You might decide to remove him if he uses your card irresponsibly, but ideally it will be because he’s ready to get a card of his own.
At age 18, a young adult can legally enter into a contract and perhaps get a card, though the Credit CARD Act of 2009 made it harder for young adults under 21 to get credit cards, and they must show proof of income or get a co-signer.
To remove your child as an authorized user, you simply call the customer service number on the back of your card. With some issuers, such as Capital One, you can also remove a user through its online portal. When you remove an authorized user, you are responsible for collecting the card and other means of accessing your account, Chase states in its card member agreement. And the issuer might close the account and issue you a card with a new card number, according to Chase.
Don’t be too hasty to push your kid out of the credit nest. Move slowly so you can remove your child from your card without hurting her credit. Your account typically will disappear from her credit reports once she is no longer an authorized user.
If possible, wait until your son or daughter has applied for, received and successfully used a new card for several months or even years, Peck says.
As a parent, you can be confident that adding your child as an authorized user has spared her from having to start out with low credit limits and starter cards. In fact, Peck says her niece, whom she added as an authorized user when the girl was in her teens, was able to get a mortgage at a good interest rate in her early 20s.
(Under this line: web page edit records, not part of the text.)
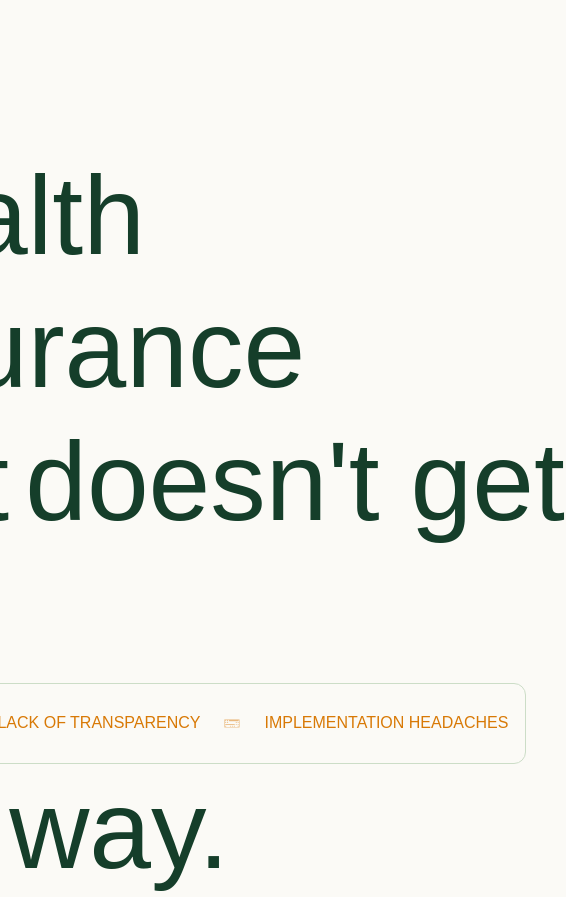
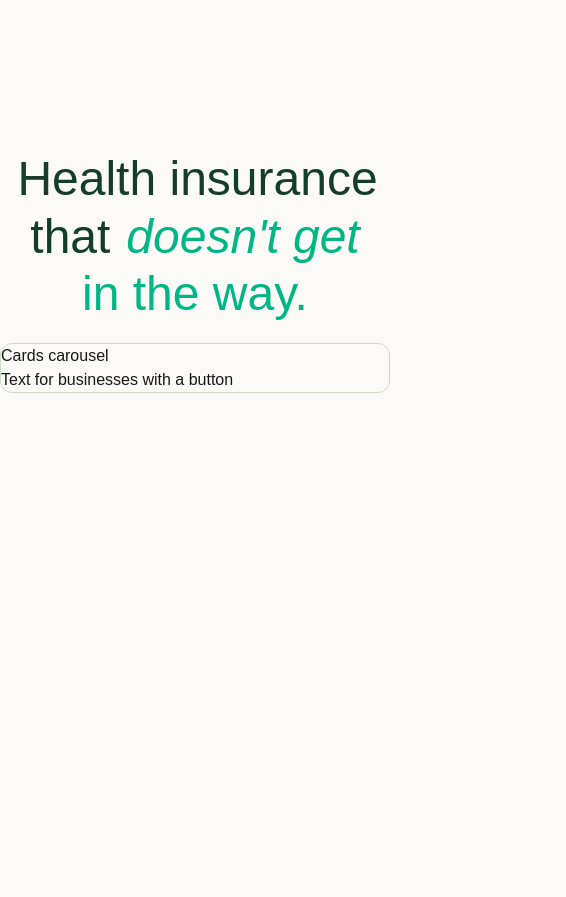
Before and after one commit to Zachpierce15/hero-project, a Next.js app: page / in a window 390 px wide. Shown: the whole page, 566 px wide, since content can reach past the window. After the commit the page ends 844 px from the top, so only its background shows below. Built offline with nearby package versions, Linux system fonts and the light colour scheme.

Commit message:
Add mobile responsive design to the header component with animations

```diff
--- /dev/null
+++ b/app/components/CardsAndQuote.tsx
@@ -0,0 +1,14 @@
+'use client'
+import styled from "styled-components"
+
+const CardAndQuoteContainer = styled.div`
+    border: 1px solid #CCDDC7;
+    border-radius: 12px;
+`
+export const CardAndQuote = () => {
+    return (
+        <CardAndQuoteContainer>
+            <div>Cards carousel</div>
+            <div>Text for businesses with a button</div>
+        </CardAndQuoteContainer>)
+}
--- a/app/components/ComplaintsBanner.tsx
+++ b/app/components/ComplaintsBanner.tsx
@@ -9,14 +9,22 @@ import Image from 'next/image'
 
 import './style.css'
 
-export const ImgContainerDiv = styled.div`
-height: 9px;
+const ImgContainerDiv = styled.div`
+height: auto;
 width: 16px;
 flex: none;
 margin: 0px 8px;
 `
 
-export const StyledSpan = styled.span`
+const ShrinkBoxContainer = styled.div`
+            display: flex;
+            align-items: center;
+            margin: 0px 20px;
+            justify-content: center;
+`
+
+
+const StyledSpan = styled.span`
 display: flex;
 flex: none;`
 
@@ -27,18 +35,17 @@ export const CompaintsBanner = () => {
     const carouselRef1 = useRef<HTMLDivElement>(null);
 
     useGSAP(() => {
-
         const mm = gsap.matchMedia();
 
         mm.add(
             {
                 desktop: "(min-width: 1440px)",
                 tablet: "(min-width: 1025px) and (max-width: 1439px)",
-        mobile: "(max-width: 375px)",
+                mobile: "(max-width: 500px)",
             },
             (ctx) => {
                 // Use ctx.mq instead of ctx.conditions
-        if (ctx.desktop) {
+                if (ctx?.conditions?.desktop) {
                     gsap.fromTo(
                         carouselRef1.current,
                         {
@@ -64,24 +71,54 @@ export const CompaintsBanner = () => {
                             x: '+=47'
                         })
                 }
-        if (ctx.tablet) {
+                if (ctx?.conditions?.tablet) {
                     // tablet animation
                 }
-        if (ctx.mobile) {
-          // mobile animation
+                if (ctx?.conditions?.mobile) {
+                    gsap.fromTo(
+                        carouselRef1.current,
+                        {
+                            xPercent: 0
+                        },
+                        {
+                            xPercent: -5,
+                            duration: 2,
+                            repeat: 0,
+                            ease: 'none'
+                        })
+                    gsap.fromTo(
+                        shrinkBoxRef.current,
+                        {
+                            scale: 1,
+                        },
+                        {
+                            scale: 0,
+                            delay: 1,
+                            duration: 2.40,
+                            ease: 'power4.in',
+                            margin: 0,
+                        })
+
+                    gsap.fromTo('.inner-container-complaints', { scale: 1 }, {
+                        scale: 1,
+                        delay: 1,
+                        duration: 2.3,
+                        ease: 'power4.in',
+                        margin: 0,
+                        x: '+=200',
+                        y: "+=60"
+                    })
                 }
             }
         );
 
         return () => mm.revert();
 
-    }, {scope: shrinkBoxRef})
+    },)
     return (
-        <div style={{
-            display: 'flex',
-            alignItems: 'center',
-            margin: '0px 40px'
-        }} ref={shrinkBoxRef}>
+        <ShrinkBoxContainer
+            ref={shrinkBoxRef}
+        >
             <div className='outer_container'>
                 <div
                     ref={carouselRef1}
@@ -93,7 +130,7 @@ export const CompaintsBanner = () => {
                             src={Illo}
                             height={9}
                             width={16}
-                            alt="Picture of the author"
+                            alt="Illo icon between text"
                         />
                     </ImgContainerDiv>
                     <StyledSpan>LACK OF TRANSPARENCY</StyledSpan>
@@ -102,7 +139,7 @@ export const CompaintsBanner = () => {
                             src={Illo}
                             height={9}
                             width={16}
-                            alt="Picture of the author"
+                            alt="Illo icon between text"
                         />
                     </ImgContainerDiv>
                     <StyledSpan>IMPLEMENTATION HEADACHES</StyledSpan>
@@ -111,12 +148,12 @@ export const CompaintsBanner = () => {
                             src={Illo}
                             height={9}
                             width={16}
-                            alt="Picture of the author"
+                            alt="Illo icon between text"
                         />
                     </ImgContainerDiv>
                     <StyledSpan>UNPREDICATABLE RATE INCREASES</StyledSpan>
                 </div>
             </div>
-        </div>
+        </ShrinkBoxContainer>
     )
 }
--- a/app/components/Title.tsx
+++ b/app/components/Title.tsx
@@ -1,10 +1,11 @@
 'use client'
 import gsap from 'gsap'
 import { useGSAP } from '@gsap/react'
+import { useRef } from 'react'
 import styled from 'styled-components'
 
-import {CompaintsBanner} from './ComplaintsBanner'
-import { useRef } from 'react'
+import { CompaintsBanner } from './ComplaintsBanner'
+import './style.css'
 
 gsap.registerPlugin(useGSAP)
 
@@ -16,8 +17,11 @@ line-height: 120%;
 font-size: 111px;
 width: fit-content;
 
-  @media (max-width: 375px) {
+  @media (max-width: 500px) {
         font-size: 48px;
+        margin-bottom: 8px;
+        text-align: center;
+        width: unset;
 }
 `
 
@@ -29,8 +33,10 @@ line-height: 120%;
 font-size: 111px;
 width: fit-content;
 
-@media (max-width: 375px) {
+@media (max-width: 500px) {
     font-size: 48px;
+    text-align: center;
+    width: unset;
 }
 `
 
@@ -43,13 +49,17 @@ const StyledHeaderContainer = styled.div`
 
 const StyledMiddleDiv = styled.div`
 
-
-@media (max-width: 375px) {
+@media (max-width: 500px) {
     text-align: center;
 }
 `
 
-export const Title = () => {
+type Props = {
+    isMobile: boolean;
+}
+
+export const Title = ({ isMobile: _isMobile }: Props) => {
+
     const container = useRef(null)
     useGSAP(() => {
 
@@ -59,16 +69,16 @@ export const Title = () => {
             {
                 desktop: "(min-width: 1440px)",
                 tablet: "(min-width: 1025px) and (max-width: 1439px)",
-                mobile: "(max-width: 375px)",
+                mobile: "(max-width: 500px)",
             },
             (ctx) => {
 
-                if (ctx.desktop) {
+                if (ctx?.conditions?.desktop) {
                     const tl = gsap.timeline();
                     // 1440px+ animation (full shrink + slide)
-                    tl.to('#left', {x: '+=360', duration: 2.54, ease:'power4.in', delay: 1},
+                    tl.to('#left', { x: '+=360', duration: 2.54, ease: 'power4.in', delay: 1 },
                         0
-                        ).to('#right', {x: '-=275', duration: 2.54, ease: 'power4.in', delay: 1},
+                    ).to('#right', { x: '-=275', duration: 2.54, ease: 'power4.in', delay: 1 },
                         0
                     );
 
@@ -80,7 +90,7 @@ export const Title = () => {
                     )
                 }
 
-                if (ctx.tablet) {
+                if (ctx?.conditions?.tablet) {
                     // 1025px - 1439px (smaller movement)
                     const tl = gsap.timeline();
                     tl.fromTo(
@@ -92,36 +102,65 @@ export const Title = () => {
                         .to(".right", { x: "-=40", duration: 0.8 }, 0);
                 }
 
-                if (ctx.mobile) {
+                if (ctx?.conditions?.mobile) {
                     // 375px and below (simple fade)
-                // gsap.fromTo(
-                //     ".middle",
-                //     { opacity: 0, y: 20 },
-                //     { opacity: 1, y: 0, duration: 0.6, ease: "power2.out" }
-                // );
+                    const tl = gsap.timeline();
+                    tl.to('#beginning-of-title-header', { y: '+=50', duration: 2.54, ease: 'power4.in', delay: 1 },
+                        0
+                    ).to('#bottom', { y: '-=20', duration: 2.54, ease: 'power4.in', delay: 1 },
+                        0
+                    );
+                    tl.to(["#left", "#bottom"],
+                        {
+                            color: '#00B684',
+                            duration: .4,
+                        }
+                    )
                 }
             }
         );
 
         return () => mm.revert();
-    }, {scope: container})
+    }, { scope: container, dependencies: [_isMobile] })
+
     return (
+        <div>
+            {_isMobile ? (
                 <StyledHeaderContainer ref={container}>
-        <StyledHeaderBeginning>
-            <span>Health insurance</span>
+                    <StyledHeaderBeginning id='beginning-of-title-header'>
                         <StyledMiddleDiv>
-                <span style={{marginRight: '16px'}}>that</span>
-                <span id='other'>doesn't </span>
-                <span id='left'>get</span>
+                            <span style={{ marginLeft: '5px' }}>Health insurance</span>
+                        </StyledMiddleDiv>
+                        <StyledMiddleDiv>
+                            <span style={{ marginRight: '16px' }}>that</span>
+                            <span style={{ fontStyle: "italic" }} id='left'>doesn&apos;t get</span>
                         </StyledMiddleDiv>
                     </StyledHeaderBeginning>
-        <div
-            // style={{display: 'flex'}}
-            >
-            <StyledHeader id="left">in</StyledHeader>
+                    <div>
                         <CompaintsBanner />
-            <StyledHeader id='right'>the way.</StyledHeader>
+                        <StyledHeader id='bottom'>in the way.</StyledHeader>
                     </div>
 
-    </StyledHeaderContainer>)
+                </StyledHeaderContainer>
+            ) : (
+                <StyledHeaderContainer ref={container}>
+                    <StyledHeaderBeginning id='beginning-of-title-header'>
+                        <StyledMiddleDiv>
+                            <span style={{ marginLeft: '5px' }}>Health insurance</span>
+                        </StyledMiddleDiv>
+                        <StyledMiddleDiv>
+                            <span style={{ marginRight: '16px' }}>that</span>
+                            <span style={{ fontStyle: "italic" }} id='left'>doesn&apos;t</span>
+                        </StyledMiddleDiv>
+                    </StyledHeaderBeginning>
+                    <div>
+                        <StyledHeader>get in</StyledHeader>
+                        <CompaintsBanner />
+                        <StyledHeader id='bottom'>the way.</StyledHeader>
+                    </div>
+
+                </StyledHeaderContainer>
+            )}
+        </div>
+    )
 }
--- a/app/components/style.css
+++ b/app/components/style.css
@@ -18,17 +18,36 @@
     align-items: center;
 }
 
+.outer_container,
+.inner-container-complaints {
+    -ms-overflow-style: none;  /* IE/Edge */
+    scrollbar-width: none;  /* Firefox */
+}
+
+.outer_container::-webkit-scrollbar,
+.inner-container-complaints::-webkit-scrollbar {
+    display: no;
+}
+
 .inner-container-complaints::-webkit-scrollbar {
   display: none;
 }
 
   @media (max-width: 1024px) {
     .outer_container {
-        width: 307;
+        max-width: 307;
+        width: 85vw;
     }
   }
 
-  @media (max-width: 375px) {
+  @media (max-width: 500px) {
     .outer_container {
-        width: 327;
-    }}
+        width: 90vw;
+        height: 62px;
+        font-size: 12px;
+        overflow: hidden; /* Add hidden on Y too */
+
+    }
+
+
+  }
--- /dev/null
+++ b/app/hooks/useWindowSize.ts
@@ -0,0 +1,31 @@
+// hooks/useWindowSize.ts
+"use client";
+
+import { useState, useEffect } from "react";
+
+type WindowSize = {
+  width: number | undefined;
+  height: number | undefined;
+};
+
+export function useWindowSize(): WindowSize {
+  const [size, setSize] = useState<WindowSize>({
+    width: undefined,
+    height: undefined,
+  });
+
+  useEffect(() => {
+    function handleResize() {
+      setSize({
+        width: window.innerWidth,
+        height: window.innerHeight,
+      });
+    }
+
+    handleResize(); // set initial size
+    window.addEventListener("resize", handleResize);
+    return () => window.removeEventListener("resize", handleResize);
+  }, []);
+
+  return size;
+}
--- a/app/page.tsx
+++ b/app/page.tsx
@@ -1,25 +1,33 @@
 'use client'
 import styled from 'styled-components'
+import { useWindowSize } from "./hooks/useWindowSize";
 // import {CardCarousel} from './components/CardCarousel'
-import {Title} from './components/Title'
+import { CardAndQuote } from './components/CardsAndQuote'
+import { Title } from './components/Title'
 
 const StyledAppContainer = styled.h1`
 display: flex;
 justify-content: center;
 margin-top: 150px;
+flex-direction: column;
 
-  @media (max-width: 375px) {
+  @media (max-width: 500px) {
         justify-content: unset;
+        margin-top: 100px;
+
 }
 `
 
 
 export default function Home() {
+  const { width } = useWindowSize()
+
+  const isMobile = width !== undefined && width <= 500
   return (
     <StyledAppContainer>
 
-      <Title />
-    {/* <CardCarousel /> */}
+      <Title isMobile={isMobile} />
+      <CardAndQuote />
     </StyledAppContainer>
   );
 }
```
Lines whose indentation alone changed are shown as unchanged.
“They’re able to get more credit, at a better rate, with better terms earlier in life,” Peck says of young authorized users.
Editor’s note: This story, “What’s the minimum age to be an authorized user?” originally was posted on CreditCards.com.